Front-end code edit data:
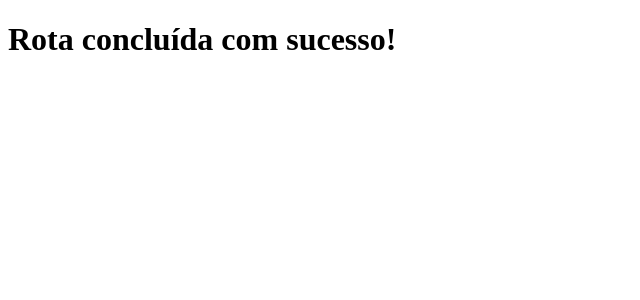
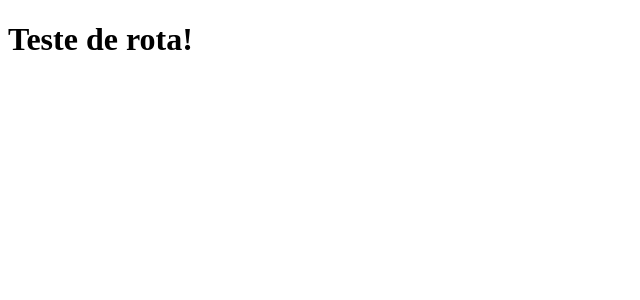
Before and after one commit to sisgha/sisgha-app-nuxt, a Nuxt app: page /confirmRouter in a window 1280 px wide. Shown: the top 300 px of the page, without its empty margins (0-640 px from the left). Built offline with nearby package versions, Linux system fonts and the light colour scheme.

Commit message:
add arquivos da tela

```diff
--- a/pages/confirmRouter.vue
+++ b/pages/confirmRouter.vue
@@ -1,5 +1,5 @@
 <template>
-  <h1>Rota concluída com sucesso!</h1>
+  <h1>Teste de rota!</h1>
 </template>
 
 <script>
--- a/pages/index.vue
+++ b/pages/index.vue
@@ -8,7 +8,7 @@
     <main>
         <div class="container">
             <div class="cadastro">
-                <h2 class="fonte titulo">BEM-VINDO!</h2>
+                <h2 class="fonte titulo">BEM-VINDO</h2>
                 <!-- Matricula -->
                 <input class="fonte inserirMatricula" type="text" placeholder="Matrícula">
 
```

WHAT THE TASK ASKS:
Look through the lines above and collect those with the word "pages".

RESULT BELOW:
--- a/pages/confirmRouter.vue
+++ b/pages/confirmRouter.vue
--- a/pages/index.vue
+++ b/pages/index.vue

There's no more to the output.